- Bandmix.com and websites like it require you to start a profile in order to post musicians wanted ads. These profiles take longer to fill out, but they allow you to include more detail than is wise to put into a print or Craigslist ad. Take advantage of this, but don't go overboard. Put up a few pictures if you have them, and post any (decent) recordings you may have of songs you wrote or have covered.
- Search the existing ads to see if anyone is looking for someone who does what you do. You may find a band worth contacting, or perhaps one or more possible collaborators with whom you could join forces.
Step Four: Circulate
While advertising is a great way to reach a wider audience, never underestimate the power of personal connections. The truth is, you're going to have to form a bond of some sort with prospective band members somewhere down the line anyway--why not practice the art and see if doing so will get you closer to the goal of starting a musical project?
In other words, get out there and network. Find other musicians with common interests and goals by meeting and talking to them. A great way to do this is to make friends with other musicians, even if they're already in a band and aren't looking for another project--they may know someone who is searching for their next gig.
So how do you go about befriending active musicians?
- Go to places where musicians are likely to hang out, and strike up a conversation. Visit local instrument stores frequently, and chat about gear with a stranger. Check out an open mic night at a nearby club, and talk to anyone whose performance you enjoy. Go to a popular local band's next show and hang out near the stage--or the bar--and eavesdrop a little. If someone mentions music you like or, even better, the fact that they're looking to start or join a group, introduce yourself.
- If you're invited to a party, find out of there will be music involved. If a band is going to play, for example, ask if you can bring an instrument and sit in. Or if there are no plans to have live music, inquire as to whether the host would like you to provide some entertainment and tell them to put the word out to guests that they should bring instruments for a jam session.
- Take a trip to a local record store. Not the barely-organized CD section of the nearest Walmart, an actual music store--and take the time to browse around. Talk to the staff and ask for recommendations, and see where the conversation takes you. You might find that they or their friends are looking to get involved with a new project.
Once people get to know you and the word gets out that you're looking to start a band, it's only a matter of time before candidates will start to seek you out.
So Far, So Good!
You've taken your first steps toward defining your intentions and making them known to others. Now, it's just a matter of time before you get some responses to your advertisement(s), or until your networking pays off and you meet some people who are willing to get started with you. What then?

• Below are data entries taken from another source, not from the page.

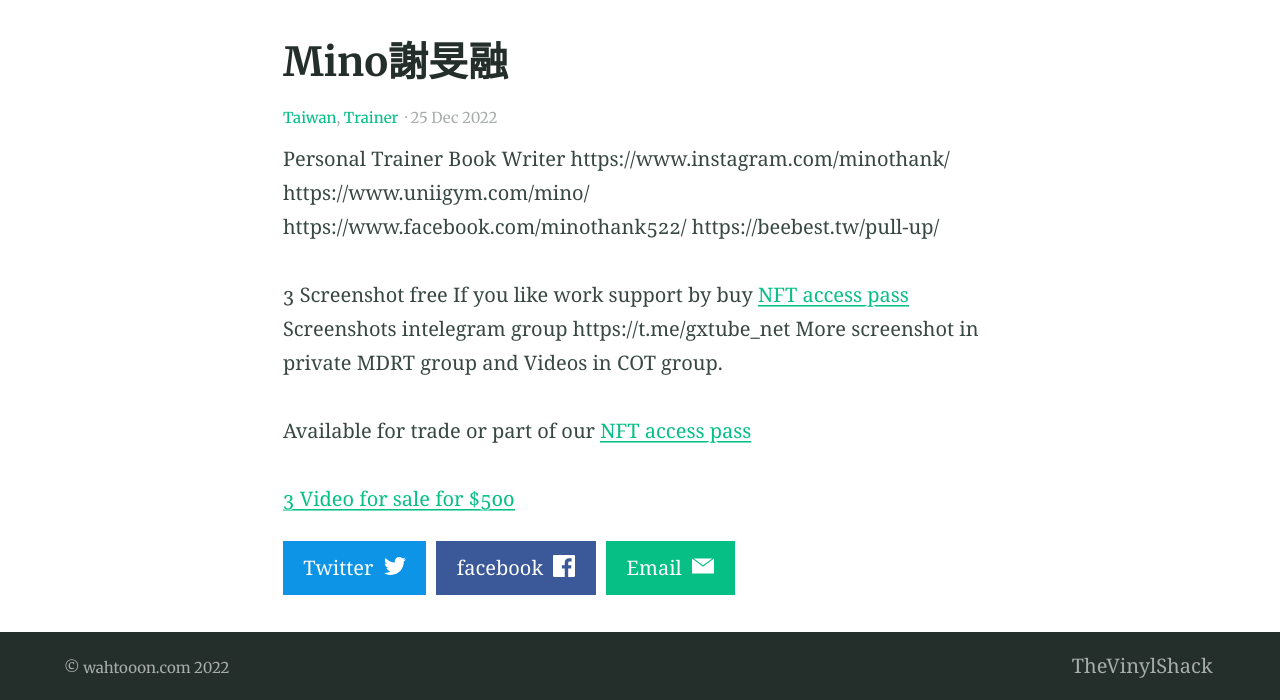
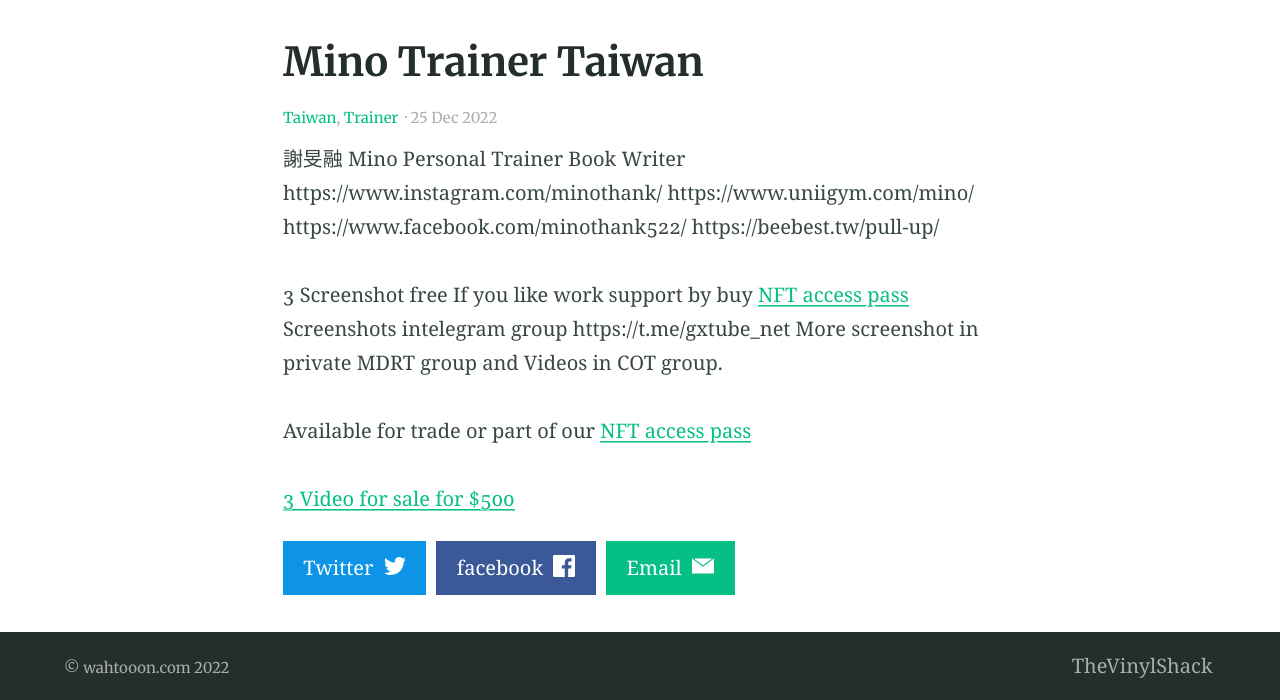
Before and after one commit to heynathanlum/wahtoon, a Jekyll site: the page built from _posts/2022-12-25-Mino.md, in a window 1280 px wide. Shown: the part 408-1108 px from the top of the page. Built offline with Jekyll 4.4.1, drawn with Linux system fonts in a browser that asks for light colours.

Commit message:
Update 2022-12-25-Mino.md

```diff
--- a/_posts/2022-12-25-Mino.md
+++ b/_posts/2022-12-25-Mino.md
@@ -1,11 +1,12 @@
 ---
-title: Mino謝旻融
+title: Mino Trainer Taiwan
 categories:
 - Taiwan
 - Trainer
 feature_image: "https://picsum.photos/2560/600?image=872"
 ---
 
+謝旻融 Mino
 Personal Trainer
 Book Writer
 https://www.instagram.com/minothank/
```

Well, we'll look into the next few steps and some more mistakes you can easily avoid in the next installment of this series!